Academic journal article Journal of Curriculum Theorizing

Re-Living Dangerous Memories: On-Line Journaling to Interrogate Spaces of "Otherness" in a Multicultural Course

Academic journal article Journal of Curriculum Theorizing

Re-Living Dangerous Memories: On-Line Journaling to Interrogate Spaces of "Otherness" in a Multicultural Course

Article excerpt

Challenges, posed by Darling-Hammond (1997), require that schools in America do something they have never done before--that is educate all children.

   Building a system of schools that can educate people for
   contemporary society requires two things U.S. schools have never
   been called upon to do. To teach for understanding. That is, to
   teach all students, not just a few to understand ideas deeply and
   perform proficiently. To teach for diversity. That is to teach in
   ways that help different kinds of learners find productive paths to
   knowledge as they also learn to live constructively together.
   (Darling-Hammond, 1997, p. 5)

As university professors, committed to social justice and transformation of institutions, we have broken from what McWilliam (1994) calls "teacher education as a fragmented, not a unified project" (p. xvii), to begin the journey of a counter-discourse to the hegemonic discourse of teaching in the academy. To prepare future teachers to teach for understanding and to teach for diversity require that they interrogate "spaces of otherness"--the geographical spaces of the city where children of color live--and the "dangerous memories" (Caruthers, 2005, p.26) that "keep us [them] from seeing ourselves [themselves] 'oppositionally,' to imagine, describe, and invent ourselves [themselves] in ways that are liberatory" (hooks, 1992, p. 2). Geographical spaces are influenced by cultural and historical images; and, as Soja (cited in Haymes, 1995) contends "portrayed as normal and ordered at the expense of constructing others as abnormal and disordered" (p. 4). Ladson-Billings and Donnor (2005) offer Dubois' concept of double consciousness and Anzaldua's work to explain that identities may evoke "multiple consciousness" (p. 242), formed not only by gender, race, religion, and sexuality, but also "geographic realities such as living along the U.S.-Mexico border, in urban spaces, or on government-created Indian reservations" (p. 282).

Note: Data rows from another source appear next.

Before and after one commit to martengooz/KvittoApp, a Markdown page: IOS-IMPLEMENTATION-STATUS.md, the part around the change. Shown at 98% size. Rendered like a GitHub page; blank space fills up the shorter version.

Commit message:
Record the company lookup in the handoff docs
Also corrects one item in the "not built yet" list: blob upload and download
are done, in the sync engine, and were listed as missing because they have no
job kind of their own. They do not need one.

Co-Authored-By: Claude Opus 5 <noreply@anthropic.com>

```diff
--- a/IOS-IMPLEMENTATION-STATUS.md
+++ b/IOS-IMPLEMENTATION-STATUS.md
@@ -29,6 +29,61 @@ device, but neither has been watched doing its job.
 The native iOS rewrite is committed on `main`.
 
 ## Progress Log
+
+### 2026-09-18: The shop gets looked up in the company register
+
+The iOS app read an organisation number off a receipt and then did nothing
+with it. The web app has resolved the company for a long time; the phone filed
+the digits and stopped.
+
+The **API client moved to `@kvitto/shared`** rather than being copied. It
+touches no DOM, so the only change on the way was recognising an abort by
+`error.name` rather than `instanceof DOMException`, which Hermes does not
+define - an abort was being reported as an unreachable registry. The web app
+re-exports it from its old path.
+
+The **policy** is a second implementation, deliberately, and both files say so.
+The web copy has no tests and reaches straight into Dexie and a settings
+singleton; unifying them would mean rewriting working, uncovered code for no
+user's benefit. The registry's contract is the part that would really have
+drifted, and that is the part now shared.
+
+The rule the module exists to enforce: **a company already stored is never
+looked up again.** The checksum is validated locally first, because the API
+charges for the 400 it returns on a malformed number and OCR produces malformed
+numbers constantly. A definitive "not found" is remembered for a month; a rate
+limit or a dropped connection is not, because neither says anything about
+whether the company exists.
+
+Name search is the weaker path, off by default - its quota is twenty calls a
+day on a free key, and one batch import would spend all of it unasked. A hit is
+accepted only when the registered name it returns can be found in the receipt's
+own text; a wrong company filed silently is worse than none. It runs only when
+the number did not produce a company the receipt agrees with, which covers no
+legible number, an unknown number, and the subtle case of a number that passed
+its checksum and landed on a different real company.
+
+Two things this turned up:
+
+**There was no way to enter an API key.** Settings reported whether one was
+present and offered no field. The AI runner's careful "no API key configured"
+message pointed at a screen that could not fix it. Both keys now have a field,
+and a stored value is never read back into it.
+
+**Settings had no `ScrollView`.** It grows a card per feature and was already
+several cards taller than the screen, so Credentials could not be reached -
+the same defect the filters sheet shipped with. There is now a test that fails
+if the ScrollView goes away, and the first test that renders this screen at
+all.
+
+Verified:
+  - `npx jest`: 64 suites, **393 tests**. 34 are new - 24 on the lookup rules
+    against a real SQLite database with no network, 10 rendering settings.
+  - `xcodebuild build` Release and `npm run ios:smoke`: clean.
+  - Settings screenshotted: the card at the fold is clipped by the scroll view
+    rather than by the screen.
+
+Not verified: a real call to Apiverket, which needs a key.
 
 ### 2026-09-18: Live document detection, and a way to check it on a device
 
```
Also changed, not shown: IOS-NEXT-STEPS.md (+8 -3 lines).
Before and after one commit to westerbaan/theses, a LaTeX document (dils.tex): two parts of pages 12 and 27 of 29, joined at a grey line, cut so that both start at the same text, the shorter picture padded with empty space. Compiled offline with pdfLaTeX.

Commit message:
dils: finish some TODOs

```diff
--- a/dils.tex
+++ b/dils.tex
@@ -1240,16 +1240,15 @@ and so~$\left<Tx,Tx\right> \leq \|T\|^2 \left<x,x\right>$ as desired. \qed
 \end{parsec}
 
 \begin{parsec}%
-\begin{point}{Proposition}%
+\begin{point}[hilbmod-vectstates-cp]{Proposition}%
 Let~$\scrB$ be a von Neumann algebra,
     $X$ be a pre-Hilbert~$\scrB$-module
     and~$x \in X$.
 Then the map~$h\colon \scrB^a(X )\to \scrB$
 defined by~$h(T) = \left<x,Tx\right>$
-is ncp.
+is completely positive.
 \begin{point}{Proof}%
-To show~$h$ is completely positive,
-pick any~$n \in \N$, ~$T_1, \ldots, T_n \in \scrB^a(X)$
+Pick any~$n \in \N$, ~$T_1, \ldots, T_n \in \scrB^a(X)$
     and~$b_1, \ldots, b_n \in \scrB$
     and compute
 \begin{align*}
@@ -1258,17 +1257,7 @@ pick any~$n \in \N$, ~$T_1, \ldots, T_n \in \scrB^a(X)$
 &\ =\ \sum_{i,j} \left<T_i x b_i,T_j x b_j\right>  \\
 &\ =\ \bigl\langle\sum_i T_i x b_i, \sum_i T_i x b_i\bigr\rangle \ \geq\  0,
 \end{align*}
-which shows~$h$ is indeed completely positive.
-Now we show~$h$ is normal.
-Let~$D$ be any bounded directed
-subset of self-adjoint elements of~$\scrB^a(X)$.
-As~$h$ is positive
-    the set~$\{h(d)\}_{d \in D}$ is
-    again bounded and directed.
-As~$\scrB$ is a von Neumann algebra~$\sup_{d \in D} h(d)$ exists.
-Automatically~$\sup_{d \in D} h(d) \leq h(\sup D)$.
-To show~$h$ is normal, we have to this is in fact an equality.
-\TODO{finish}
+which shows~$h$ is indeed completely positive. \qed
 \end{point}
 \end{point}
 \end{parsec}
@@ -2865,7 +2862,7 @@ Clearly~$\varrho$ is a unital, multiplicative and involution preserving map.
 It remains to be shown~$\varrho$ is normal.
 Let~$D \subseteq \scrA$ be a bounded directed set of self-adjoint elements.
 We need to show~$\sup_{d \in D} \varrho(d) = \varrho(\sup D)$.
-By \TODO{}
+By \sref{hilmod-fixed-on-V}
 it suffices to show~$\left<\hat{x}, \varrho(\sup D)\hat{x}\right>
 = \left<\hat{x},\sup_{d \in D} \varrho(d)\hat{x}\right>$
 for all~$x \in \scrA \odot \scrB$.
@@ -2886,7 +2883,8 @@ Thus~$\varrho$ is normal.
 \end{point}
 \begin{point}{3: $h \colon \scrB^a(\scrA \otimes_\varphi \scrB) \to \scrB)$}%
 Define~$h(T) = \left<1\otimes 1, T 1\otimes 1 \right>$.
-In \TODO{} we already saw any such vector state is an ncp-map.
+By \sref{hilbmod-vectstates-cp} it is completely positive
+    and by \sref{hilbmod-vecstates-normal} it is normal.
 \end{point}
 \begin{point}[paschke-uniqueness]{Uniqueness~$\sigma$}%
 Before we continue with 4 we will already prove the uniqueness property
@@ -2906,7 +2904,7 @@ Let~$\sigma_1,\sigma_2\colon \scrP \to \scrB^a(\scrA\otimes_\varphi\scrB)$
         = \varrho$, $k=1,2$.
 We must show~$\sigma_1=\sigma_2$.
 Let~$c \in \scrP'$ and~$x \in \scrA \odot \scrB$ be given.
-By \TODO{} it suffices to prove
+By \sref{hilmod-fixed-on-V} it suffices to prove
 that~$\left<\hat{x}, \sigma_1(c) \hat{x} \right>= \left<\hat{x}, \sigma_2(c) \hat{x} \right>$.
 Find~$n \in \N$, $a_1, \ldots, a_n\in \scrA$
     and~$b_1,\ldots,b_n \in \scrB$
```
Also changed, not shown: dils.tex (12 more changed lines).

Dangerous memories (Caruthers, 2005; Foucault, 1980) are the negative and distorted images and meanings we carry in our minds about race, ethnicity, class, and gender that are linked to cultural and historical precepts. Such memories involve what Anderson (1992) notes as "grand," "master," and "meta" narratives consisting of assimilation ideologies and monocultural perspectives of Anglo-conformity, varying forms of social and economic middle classism, and the perennialism of the melting pot philosophy. Memories, through stories (Caruthers, 2002; 2000; Weaver, Smith, & Daspit, 2002), often influence the structure and organization of schooling and cast poor and culturally diverse children as "other." To be cast as other means "to experience how the dominant meanings of a society render the particular perspective of one's own group invisible at the same time as they stereotype one's group and mark it out as the other" (Young, 1990, p. 59). In other words, dangerous memories perpetuate otherness and must be interrogated rather than repressed:

   that is condemned to prohibition, nonexistence, and silence....
   because this repression is affirmed, one can discreetly bring into
   coexistence concepts which the fear of ridicule or the bitterness of
   history prevents most of us from putting side by side: revolution
   and happiness; or revolution and a different body; one that is newer
   and more beautiful ... (Foucault, 1978, pp. 6-7)

These memories keep us from teaching all children for understanding and teaching all children for diversity. It is within this context that we use this historical moment to reconstruct a course for pre-service teachers that helps them "dig beneath the surface" of the seemingly benign recipes of current school reform with its recipes of "standards," "best practices," and "accountability" to explore and taste difference.

The aim of the course, Cultural Diversity and American Education, is to provide opportunities for pre-service teachers to develop and enhance their knowledge, dispositions, and skills in teaching culturally and linguistically diverse students. …

Search by... Author
Show... All Results Primary Sources Peer-reviewed


An unknown error has occurred. Please click the button below to reload the page. If the problem persists, please try again in a little while.